Having recently returned from a Beijing visit, I saw first-hand the dangerous mix of cars, bikes and motorbikes in these collector-lanes. Cars often push into these lanes to make an end-run around the clogged central lanes of the boulevards.

It is likely that most of the car owners and taxi drivers who are clogging the streets of Beijing today are relative new-comers to automobile ownership; what is remarkable is that despite this fact they have no empathy or respect for the cyclists and pedestrians with whom they share the streets.

Is there a lesson here for Canadian cities? Or is it the other way around? While in China now anyone who has the money travels by car or taxi, leaving only the poor to get around by human power, in Canada a significant percentage of urban cyclists are middle-class, well-educated tax-payers who've chosen to ride a bike.

In Toronto, councillors made a move to encourage more motorbike use by eliminating their on-street parking fees. It's quite common now to see motorbikes parked on sidewalks and even tethered to the city's bicycle ringposts.

How long until these well-meaning but deluded councillors move to permit motorbikes the use of dedicated bicycle lanes?

Urban cyclists and pedestrians worldwide need to work together to fight the further erosion of our safe places. We need to work to expand the non-motorized areas of cities. It is significant that China is moving in the other direction.

It's not China that has a lesson for Canada, but the other way around. Just as with the western cyclist who stood up to the car in the Beijing bikelane, we in the western cities need to show China how to be respectful of those among us who choose an environmentally sustainable, healthy and economical mode of transport: the bicycle.

Jacob Allderdice

Anonymous said...

Ewwww.... great pic martino. I want to see that 3x4 feet sized.

Hamish said...

If China starts going to be as "carrupt" as we are here, it's very bad news for our global climate etc. But we need to lead by example: we have to forsake our carazy ways for the bike and transit before our finger-pointing really begins. And meanwhile, we need to start counting and charging for all those carbon emissions for all the "goods" we take in from everywhere in the world.

Da' Square Wheelman, said...

Here are the pictures of Beijing Bicycle Confrontation I posted several months back.

Also, it should be noted that while bike traffic is down in China (as well as India), manufacturing is most definitely not. Tragic how globalization promotes cheap transportation alternatives in the developed world while hindering them precisely where they are needed.

dsw

Anonymous said...
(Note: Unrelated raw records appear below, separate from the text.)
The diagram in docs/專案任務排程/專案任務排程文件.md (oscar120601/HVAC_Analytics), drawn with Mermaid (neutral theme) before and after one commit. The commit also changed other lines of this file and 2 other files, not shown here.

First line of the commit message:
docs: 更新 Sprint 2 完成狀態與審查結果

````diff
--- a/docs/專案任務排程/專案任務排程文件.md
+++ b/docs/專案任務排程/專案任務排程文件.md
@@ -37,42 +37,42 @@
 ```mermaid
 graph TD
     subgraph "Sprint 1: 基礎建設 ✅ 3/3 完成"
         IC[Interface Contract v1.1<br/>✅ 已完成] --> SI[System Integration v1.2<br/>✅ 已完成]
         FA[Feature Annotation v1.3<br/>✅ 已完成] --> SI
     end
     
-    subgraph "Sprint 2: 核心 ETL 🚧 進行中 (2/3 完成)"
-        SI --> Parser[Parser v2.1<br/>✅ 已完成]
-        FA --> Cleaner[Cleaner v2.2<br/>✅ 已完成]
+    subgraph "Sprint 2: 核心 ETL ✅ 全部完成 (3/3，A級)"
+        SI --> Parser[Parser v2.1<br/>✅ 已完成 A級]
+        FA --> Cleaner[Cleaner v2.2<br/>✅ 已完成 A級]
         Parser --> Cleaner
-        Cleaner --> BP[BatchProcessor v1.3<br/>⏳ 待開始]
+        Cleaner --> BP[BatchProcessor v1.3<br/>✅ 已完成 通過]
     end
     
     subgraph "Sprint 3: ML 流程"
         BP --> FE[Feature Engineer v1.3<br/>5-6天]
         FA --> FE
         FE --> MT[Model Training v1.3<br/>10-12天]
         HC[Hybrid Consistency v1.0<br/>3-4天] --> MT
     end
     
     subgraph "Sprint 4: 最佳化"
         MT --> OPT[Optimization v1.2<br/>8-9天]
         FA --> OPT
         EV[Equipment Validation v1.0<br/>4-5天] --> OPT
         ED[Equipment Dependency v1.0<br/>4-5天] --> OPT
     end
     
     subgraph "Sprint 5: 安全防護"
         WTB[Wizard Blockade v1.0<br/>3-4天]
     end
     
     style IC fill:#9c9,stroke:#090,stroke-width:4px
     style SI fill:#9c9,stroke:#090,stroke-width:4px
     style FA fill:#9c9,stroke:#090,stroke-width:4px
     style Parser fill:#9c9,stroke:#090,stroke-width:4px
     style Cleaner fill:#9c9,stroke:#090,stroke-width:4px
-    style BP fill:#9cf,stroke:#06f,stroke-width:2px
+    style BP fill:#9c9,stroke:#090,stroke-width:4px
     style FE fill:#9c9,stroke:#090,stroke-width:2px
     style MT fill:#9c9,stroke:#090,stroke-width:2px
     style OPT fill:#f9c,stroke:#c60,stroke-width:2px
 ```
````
The average chinese person in china couldn't care less about their environment. I find that China is a materialistic society where eveyone wants a piece of bling. Now bicycles are seen as eyesore and it is only for the poor. The motorist have abused the bike lanes many years ago especially in southern major cities. building more bike lanes means more for motorist to take over. The chinese gov't lost face because it takes a "crazy foreign lady" to point out its neglected issues.

Anonymous said...

The Chinese make great scapegoats don't they?